The most common form of vitamin C that you will find on the shelf is L-ascorbic acid. Ascorbic acid is often regarded as the preferred form of supplemental vitamin C as it has been shown to effectively raise serum vitamin C levels while providing a low cost option for consumers (3).
However, when supplementing with ascorbic acid, there are some limitations, such as the amount you can absorb at once.
Only about 14-30% of vitamin C from capsules or tablets is absorbed by the body (4).
At doses greater than 1000 mg the absorption of vitamin C decreases to less than 50% and the unmetabolized ascorbic acid is excreted and lost in the urine or feces (5).
If you are taking capsules, this is why it is recommended to take smaller doses throughout the day instead of taking one big dose at once.
When larger doses of vitamin C are required, this is generally done with intravenous injections in order to bypass the digestive tract and directly enter the bloodstream. IV injections do need to be monitored by a health care professional in order to avoid any potential negative effects.
What is liposomal vitamin C?
Another powerful and potent method to obtain a more therapeutic and absorbable dose of vitamin C is liposomal vitamin C supplementation.
This is also referred to as “lypo-spheric vitamin C.”
Liposomes deliver nutrients in tiny fat soluble droplets or “fluid filled bubbles” that pass through the intestinal wall and into the bloodstream in order to be released into the cells.
Liposome-encapsulated supplements offer maximum absorption by outsmarting the body’s nutrient absorption barriers. This form is easier for the body to absorb and allows for more of the nutrients to actually be delivered into the cell.
Liposomal vitamins offer many advantages and are regarded as one of the most effective ways to deliver nutrients into the cell (6).
Benefits of liposomal vitamin C
Though oral vitamin C supplementation is typically less effective than intravenous delivery, studies show that oral liposomal supplements provide oxidative stress protection similar to the protection provided by intravenous administrations (9).

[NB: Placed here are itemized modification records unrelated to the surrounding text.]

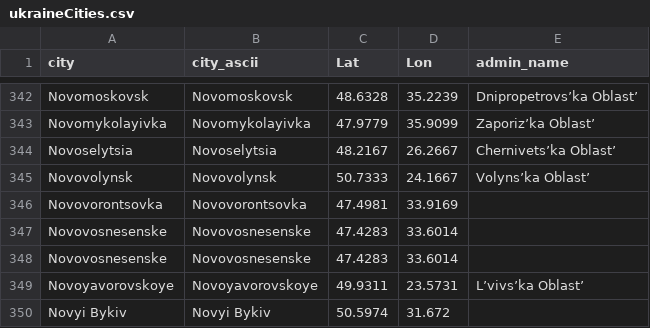
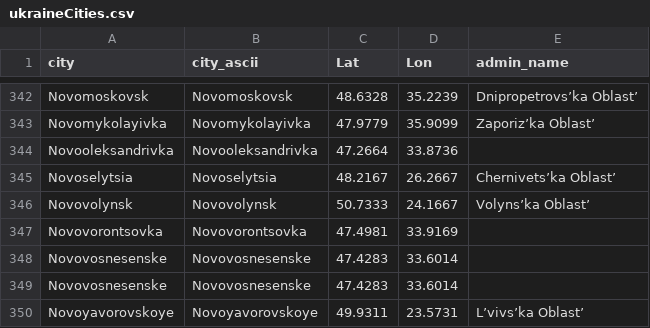
Before and after one commit to vi-enne/controlCitiesUkraine, a CSV file: ukraineCities.csv, drawn as a sheet; only a part is shown, gaps mark what is left out; the shorter side is filled out with more unchanged rows.

Commit message:
Update ukraineCities.csv

```diff
--- a/ukraineCities.csv
+++ b/ukraineCities.csv
@@ -343,2 +343,3 @@ Novomoskovsk,Novomoskovsk,48.6328,35.2239,Dnipropetrovs’ka Oblast’
 Novomykolayivka,Novomykolayivka,47.9779,35.9099,Zaporiz’ka Oblast’
+Novooleksandrivka,Novooleksandrivka,47.2664,33.8736,
 Novoselytsia,Novoselytsia,48.2167,26.2667,Chernivets’ka Oblast’
```
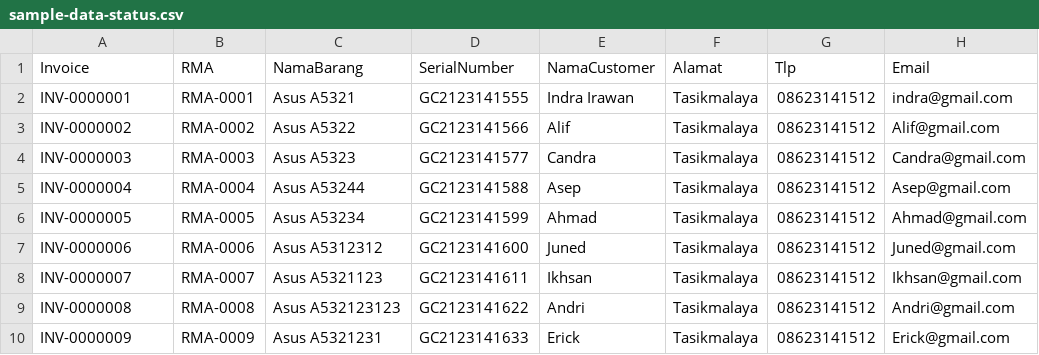
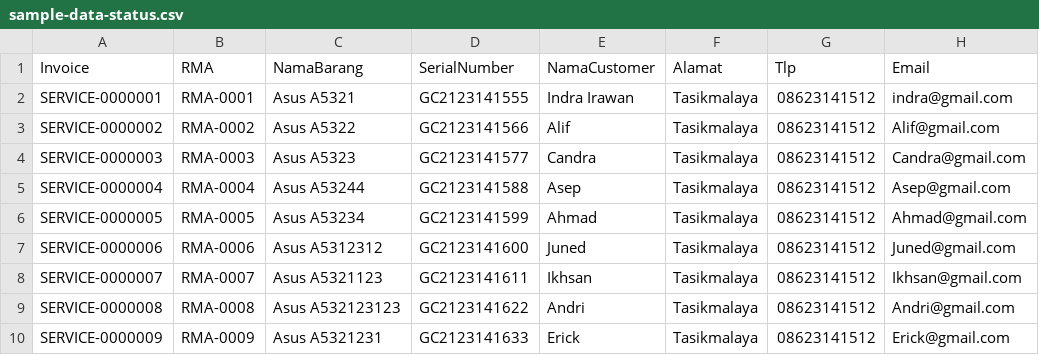
Before and after one commit to ramadita0509/abeinformatika.com, a CSV file: public/files/sample-data-status.csv, drawn as a sheet; only a part is shown; the diff names each change by its address in the sheet, - before the commit and + after, or states it on an @@ line.

```diff
--- a/public/files/sample-data-status.csv
+++ b/public/files/sample-data-status.csv
-A2 (Invoice): INV-0000001
+A2 (Invoice): SERVICE-0000001
-A3 (Invoice): INV-0000002
+A3 (Invoice): SERVICE-0000002
-A4 (Invoice): INV-0000003
+A4 (Invoice): SERVICE-0000003
-A5 (Invoice): INV-0000004
+A5 (Invoice): SERVICE-0000004
-A6 (Invoice): INV-0000005
+A6 (Invoice): SERVICE-0000005
-A7 (Invoice): INV-0000006
+A7 (Invoice): SERVICE-0000006
-A8 (Invoice): INV-0000007
+A8 (Invoice): SERVICE-0000007
-A9 (Invoice): INV-0000008
+A9 (Invoice): SERVICE-0000008
-A10 (Invoice): INV-0000009
+A10 (Invoice): SERVICE-0000009
```
Also changed, not shown: 18 other files.
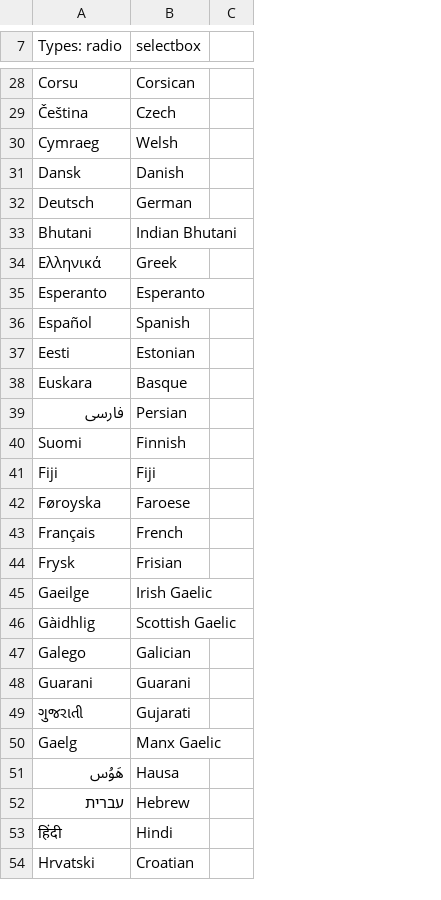
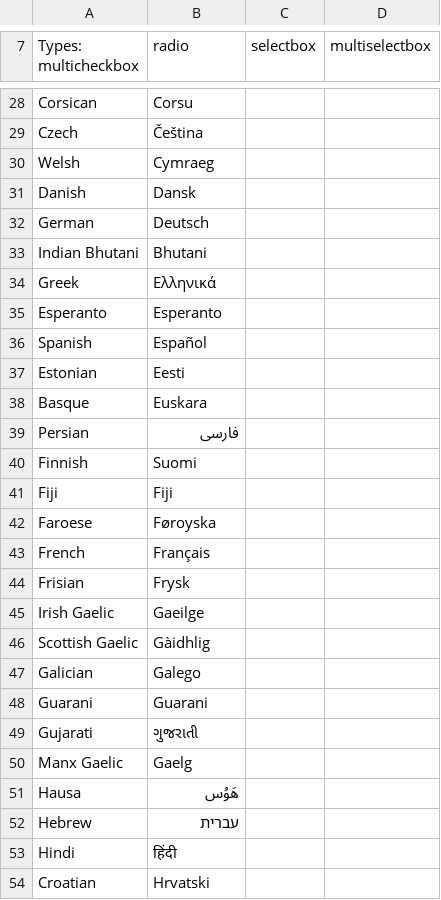
Before and after one commit to buddypress/BP-Default, a CSV file: bp-xprofile/prebuilt-fields/languages.csv, drawn as a sheet; only a part is shown, gaps mark what is left out; removed rows and columns are numbered as before the commit, all else as after; the diff covers the shown part only; the diff names each change by its address in the sheet, - before the commit and + after, or states it on an @@ line.

```diff
--- a/bp-xprofile/prebuilt-fields/languages.csv
+++ b/bp-xprofile/prebuilt-fields/languages.csv
+column A (Types: multicheckbox), rows 28-54: Corsican | Czech | Welsh | Danish | German | Indian Bhutani | Greek | Esperanto | Spanish | Estonian | Basque | Persian | Finnish | Fiji | Faroese | French | Frisian | Irish Gaelic | Scottish Gaelic | Galician | Guarani | Gujarati | Manx Gaelic | Hausa | Hebrew | Hindi | Croatian
-column C, empty
+column D (multiselectbox), empty
-B7: Types: radio
+B7: radio
-C28 (selectbox): Corsican
+C28 (selectbox): (empty)
-C29 (selectbox): Czech
+C29 (selectbox): (empty)
-C30 (selectbox): Welsh
+C30 (selectbox): (empty)
-C31 (selectbox): Danish
+C31 (selectbox): (empty)
-C32 (selectbox): German
+C32 (selectbox): (empty)
-C33 (selectbox): Indian Bhutani
+C33 (selectbox): (empty)
-C34 (selectbox): Greek
+C34 (selectbox): (empty)
-C35 (selectbox): Esperanto
+C35 (selectbox): (empty)
-C36 (selectbox): Spanish
+C36 (selectbox): (empty)
-C37 (selectbox): Estonian
+C37 (selectbox): (empty)
-C38 (selectbox): Basque
+C38 (selectbox): (empty)
-C39 (selectbox): Persian
+C39 (selectbox): (empty)
-C40 (selectbox): Finnish
+C40 (selectbox): (empty)
-C41 (selectbox): Fiji
+C41 (selectbox): (empty)
-C42 (selectbox): Faroese
+C42 (selectbox): (empty)
-C43 (selectbox): French
+C43 (selectbox): (empty)
-C44 (selectbox): Frisian
+C44 (selectbox): (empty)
-C45 (selectbox): Irish Gaelic
+C45 (selectbox): (empty)
-C46 (selectbox): Scottish Gaelic
+C46 (selectbox): (empty)
-C47 (selectbox): Galician
+C47 (selectbox): (empty)
-C48 (selectbox): Guarani
+C48 (selectbox): (empty)
-C49 (selectbox): Gujarati
+C49 (selectbox): (empty)
-C50 (selectbox): Manx Gaelic
+C50 (selectbox): (empty)
-C51 (selectbox): Hausa
+C51 (selectbox): (empty)
-C52 (selectbox): Hebrew
+C52 (selectbox): (empty)
-C53 (selectbox): Hindi
+C53 (selectbox): (empty)
-C54 (selectbox): Croatian
+C54 (selectbox): (empty)
```
Also changed, not shown: 126 edited cells elsewhere in this file, bp-xprofile/prebuilt-fields/countries.csv, bp-xprofile/prebuilt-fields/states.csv, 2 other files.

Oral delivery of vitamin C encapsulated in liposomes promotes greater bioavailability than unencapsulated vitamin C, while avoiding the risks associated with intravenous administration.
Traditional vitamin C supplements require transporter proteins to carry the Vitamin C from the small intestine to the bloodstream and then from the bloodstream to the cell. The problem is there is often a lack of these transporter proteins so when you take larger doses you can be met with digestive upset and loss of vitamin C through the urine.
Not only do you waste vitamin C, but you feel crummy at the same time!
Liposomal vitamin C, on the other hand, bypasses the digestive system and gets delivered straight into the bloodstream, a more efficient way for the body to acquire nutrients.
Though liposomal supplements are typically pricier than most oral supplements, they do represent a more affordable option than IV treatments, not to mention a less painful option. In addition, IV injections are available in select locations whereas liposomal can be taken anywhere at anytime and make a convenient alternative if you are a busy person or find yourself on the road a lot.
What’s the verdict?
The general consensus concludes that liposomal vitamin C may be a more efficient way to obtain vitamin C than other typical oral methods of supplementation due to a higher bioavailability and absorption rate (10).
As always when taking higher doses of vitamin C, consult with your health care provider to make sure it is right for you.
About the Author
Laurence Annez is a Certified Nutritional Practitioner and Health Coach, specializing in PCOS and women’s hormones. She also holds a degree in Creative Writing and has extensive experience writing on health and wellness topics. Laurence’s mission is to inspire and motivate individuals to take control of their own health and reach their ultimate health goals.